*** Opening of Provided records ***

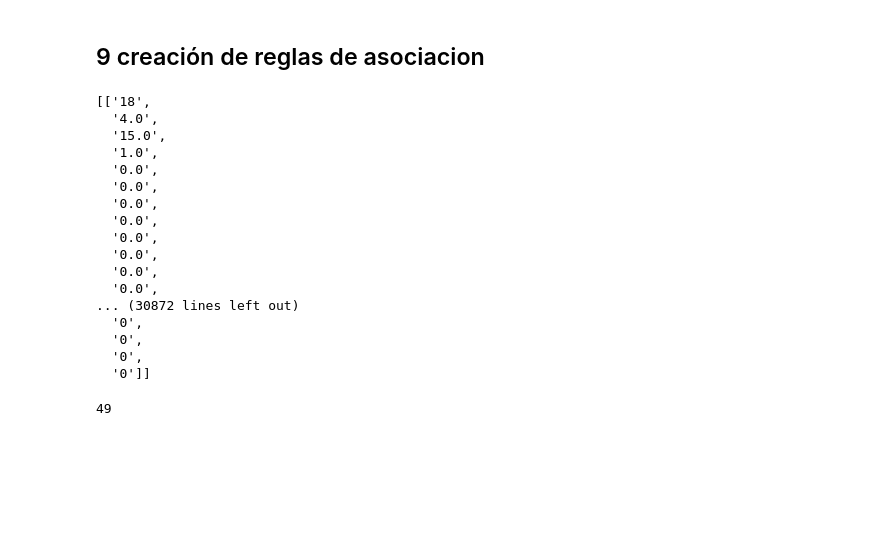
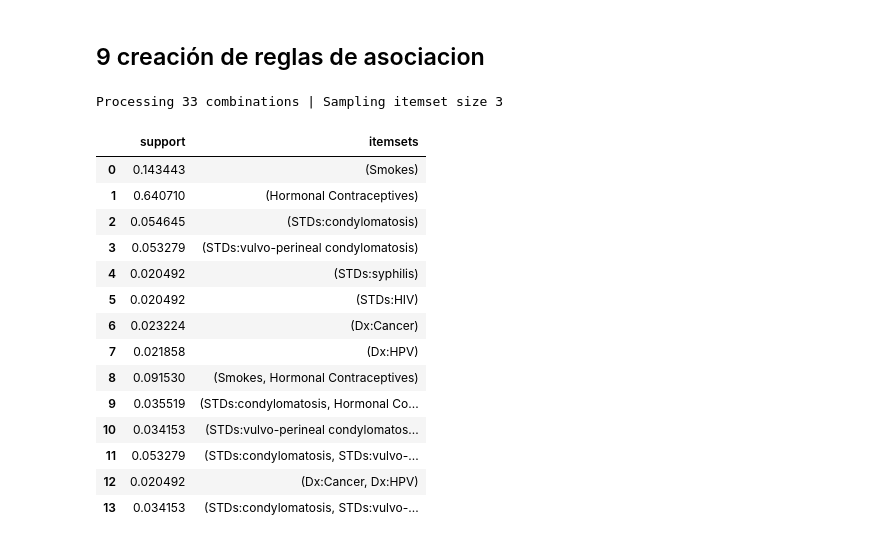
Before and after one commit to AGM54/DATASCIENCE, a Jupyter notebook: codigo.ipynb, the cells around one changed output. Cells and saved outputs as stored; diff of their text form; code cells hidden in the pictures; blank space fills up the shorter version.

```diff
--- a/codigo.ipynb
+++ b/codigo.ipynb
@@ -804,33 +732,3 @@ STDs: Number of diagnosis         0.006910  0.059994
 - **Interpretación**: Este componente representa una combinación adicional de la cantidad de años y la intensidad del hábito de fumar.
 # %% [markdown]
 ## 9 creación de reglas de asociacion
-# %%
-dfApriori = data #copiar la data del df
-
-#importar apriori para el calculo de reglas de asociacion
-from apyori import apriori
-
-# print(dfApriori.shape)
-#transformar datos a lista de listas
-records = []
-for i in range(0, 858):
-    records.append([str(dfApriori.values[i,j]) for j in range(0, 36)])
-records
-# %% [output]
-[['18',
-  '4.0',
-  '15.0',
-  '1.0',
-  '0.0',
-  '0.0',
-  '0.0',
-  '0.0',
-  '0.0',
-  '0.0',
-  '0.0',
-  '0.0',
-... (30872 lines left out)
-  '0',
-  '0',
-  '0',
-  '0']]
@@ -837,8 +746,21 @@ records
 # %%
-
-#al menos 20% de soporte entre valores y un 80% de confianza
-reglas_asociacion = apriori(records,min_support=0.2, min_confidence = 0.8)
-reglas = list(reglas_asociacion)
-print(len(reglas))
+#al menos 20% de soporte entre valores
+ASSOCIATIONS = apriori(dfApriori,min_support=0.02, use_colnames = True, verbose = 1)
+ASSOCIATIONS
 # %% [output]
-49
+Processing 33 combinations | Sampling itemset size 3
+|  | support | itemsets |
+| 0 | 0.143443 | (Smokes) |
+| 1 | 0.640710 | (Hormonal Contraceptives) |
+| 2 | 0.054645 | (STDs:condylomatosis) |
+| 3 | 0.053279 | (STDs:vulvo-perineal condylomatosis) |
+| 4 | 0.020492 | (STDs:syphilis) |
+| 5 | 0.020492 | (STDs:HIV) |
+| 6 | 0.023224 | (Dx:Cancer) |
+| 7 | 0.021858 | (Dx:HPV) |
+| 8 | 0.091530 | (Smokes, Hormonal Contraceptives) |
+| 9 | 0.035519 | (STDs:condylomatosis, Hormonal Co... |
+| 10 | 0.034153 | (STDs:vulvo-perineal condylomatos... |
+| 11 | 0.053279 | (STDs:condylomatosis, STDs:vulvo-... |
+| 12 | 0.020492 | (Dx:Cancer, Dx:HPV) |
+| 13 | 0.034153 | (STDs:condylomatosis, STDs:vulvo-... |
```
Also changed, not shown: parts of 8 cells of this notebook.
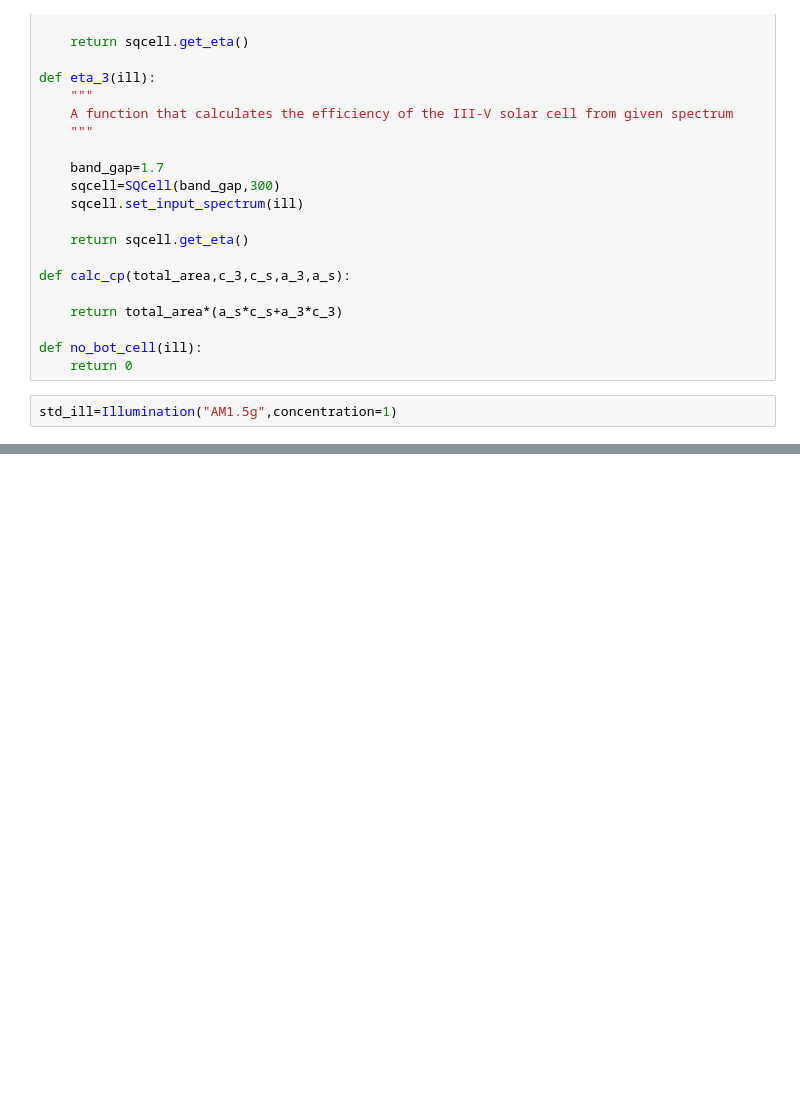
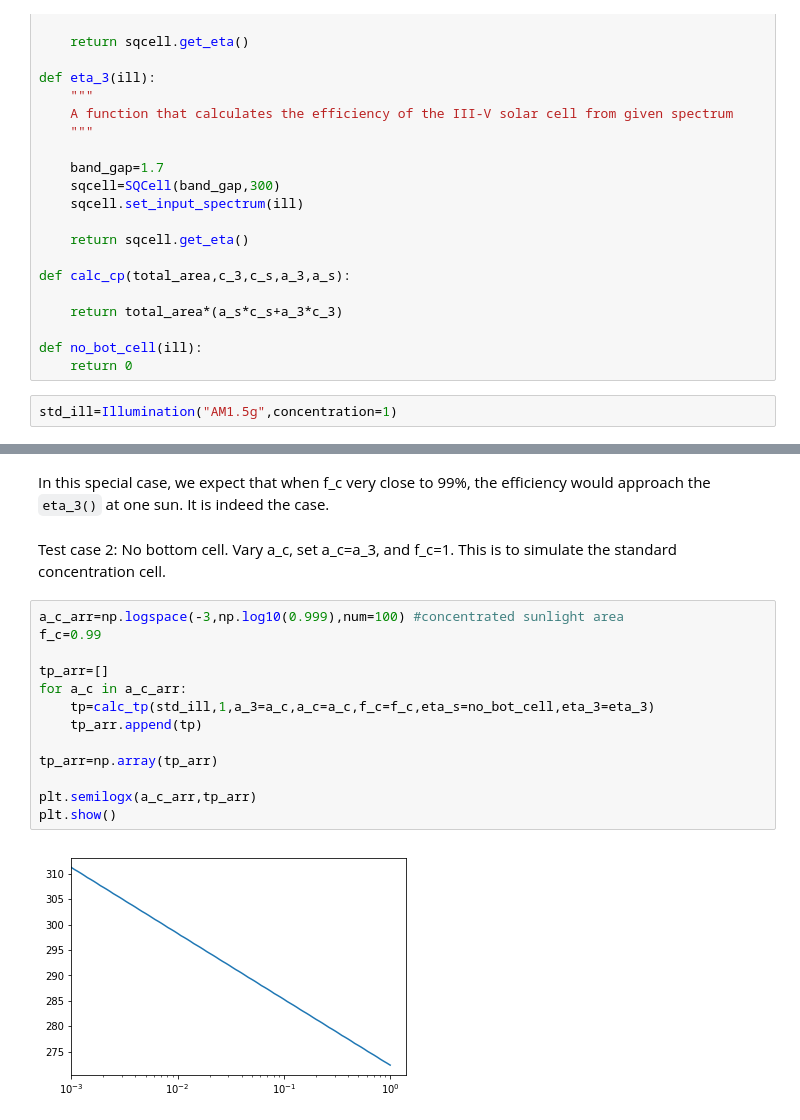
Before and after one commit to kanhua/pypvcell, a Jupyter notebook: examples/PCSC calculation/Naive PCSC v3.ipynb, the cells around one changed output, grey strips where cells are left out. Drawn from its saved outputs; the diff is of its cells as text; blank space fills up the shorter version.

````diff
--- a/examples/PCSC calculation/Naive PCSC v3.ipynb
+++ b/examples/PCSC calculation/Naive PCSC v3.ipynb
@@ -60,0 +80,19 @@ Test case 2: III-V area is larger than the concentrated area
+# %% [markdown]
+In this special case, we expect that when f_c very close to 99%, the efficiency would approach the ```eta_3()``` at one sun. It is indeed the case.
+# %% [markdown]
+Test case 2: No bottom cell. Vary a_c, set a_c=a_3, and f_c=1. This is to simulate the standard concentration cell.
+# %%
+a_c_arr=np.logspace(-3,np.log10(0.999),num=100) #concentrated sunlight area
+f_c=0.99
+
+tp_arr=[]
+for a_c in a_c_arr:
+    tp=calc_tp(std_ill,1,a_3=a_c,a_c=a_c,f_c=f_c,eta_s=no_bot_cell,eta_3=eta_3)
+    tp_arr.append(tp)
+
+tp_arr=np.array(tp_arr)
+
+plt.semilogx(a_c_arr,tp_arr)
+plt.show()
+# %% [output]
+[figure, added]
````
Also changed, not shown: parts of 33 cells of this notebook, 2 other files.
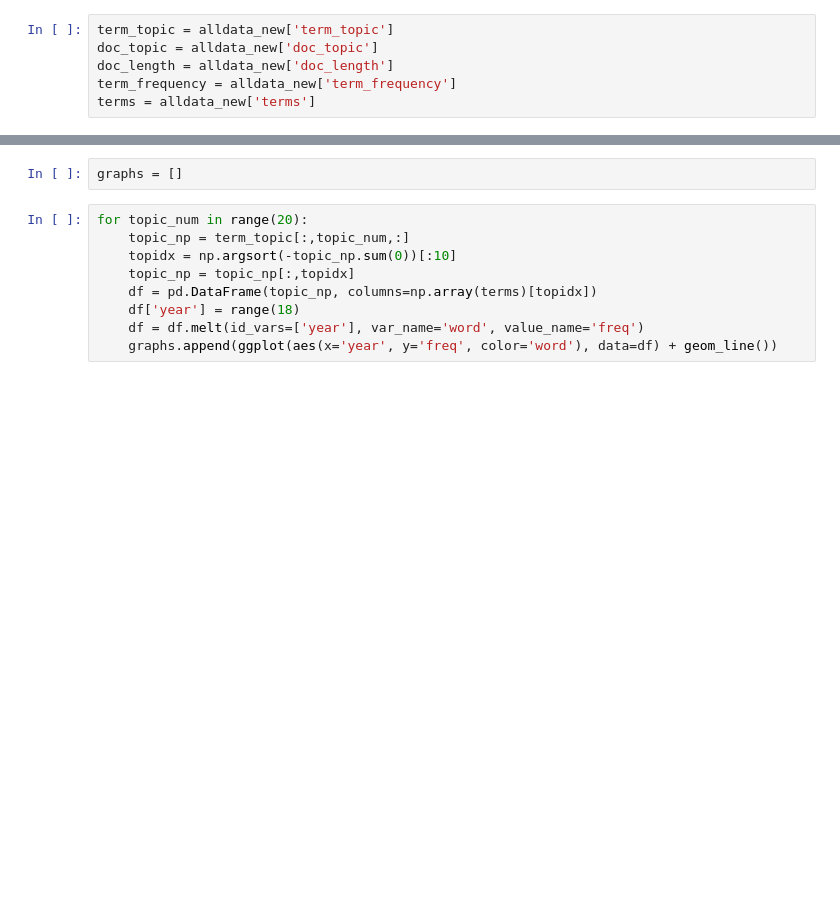
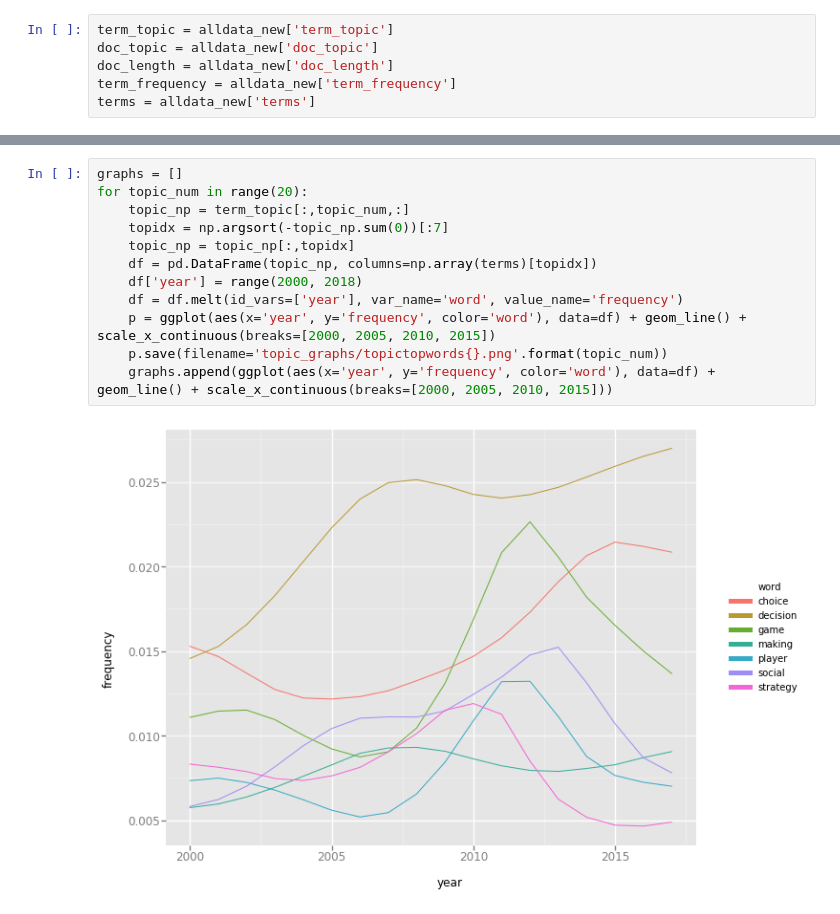
Before and after one commit to anselmrothe/dtm, a Jupyter notebook: dtm_c_notebook.ipynb, the cells around one changed output, grey strips where cells are left out. Saved outputs shown, nothing was run; the diff lists cells and outputs as text; blank space fills up the shorter version.

```diff
--- a/dtm_c_notebook.ipynb
+++ b/dtm_c_notebook.ipynb
@@ -141,14 +143,17 @@ import pandas as pd
-# %%
-graphs = []
 # %%
+graphs = []
 for topic_num in range(20):
     topic_np = term_topic[:,topic_num,:]
-    topidx = np.argsort(-topic_np.sum(0))[:10]
+    topidx = np.argsort(-topic_np.sum(0))[:7]
     topic_np = topic_np[:,topidx]
     df = pd.DataFrame(topic_np, columns=np.array(terms)[topidx])
-    df['year'] = range(18)
-    df = df.melt(id_vars=['year'], var_name='word', value_name='freq')
-    graphs.append(ggplot(aes(x='year', y='freq', color='word'), data=df) + geom_line())
+    df['year'] = range(2000, 2018)
+    df = df.melt(id_vars=['year'], var_name='word', value_name='frequency')
+    p = ggplot(aes(x='year', y='frequency', color='word'), data=df) + geom_line() + scale_x_continuous(breaks=[2000, 2005, 2010, 2015])
+    p.save(filename='topic_graphs/topictopwords{}.png'.format(topic_num))
+    graphs.append(ggplot(aes(x='year', y='frequency', color='word'), data=df) + geom_line() + scale_x_continuous(breaks=[2000, 2005, 2010, 2015]))
+# %% [output]
+[figure, added]
 # %%
 for i, g in enumerate(graphs):
     print('Topic Number:', i)
```
Also changed, not shown: parts of 5 cells of this notebook, 21 other files.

*** Close of Provided records ***

_Assigned task_
In the listing above, find every line with the word "year" and copy it out.

_Result_
-    df['year'] = range(18)
-    df = df.melt(id_vars=['year'], var_name='word', value_name='freq')
-    graphs.append(ggplot(aes(x='year', y='freq', color='word'), data=df) + geom_line())
+    df['year'] = range(2000, 2018)
+    df = df.melt(id_vars=['year'], var_name='word', value_name='frequency')
+    p = ggplot(aes(x='year', y='frequency', color='word'), data=df) + geom_line() + scale_x_continuous(breaks=[2000, 2005, 2010, 2015])
+    graphs.append(ggplot(aes(x='year', y='frequency', color='word'), data=df) + geom_line() + scale_x_continuous(breaks=[2000, 2005, 2010, 2015]))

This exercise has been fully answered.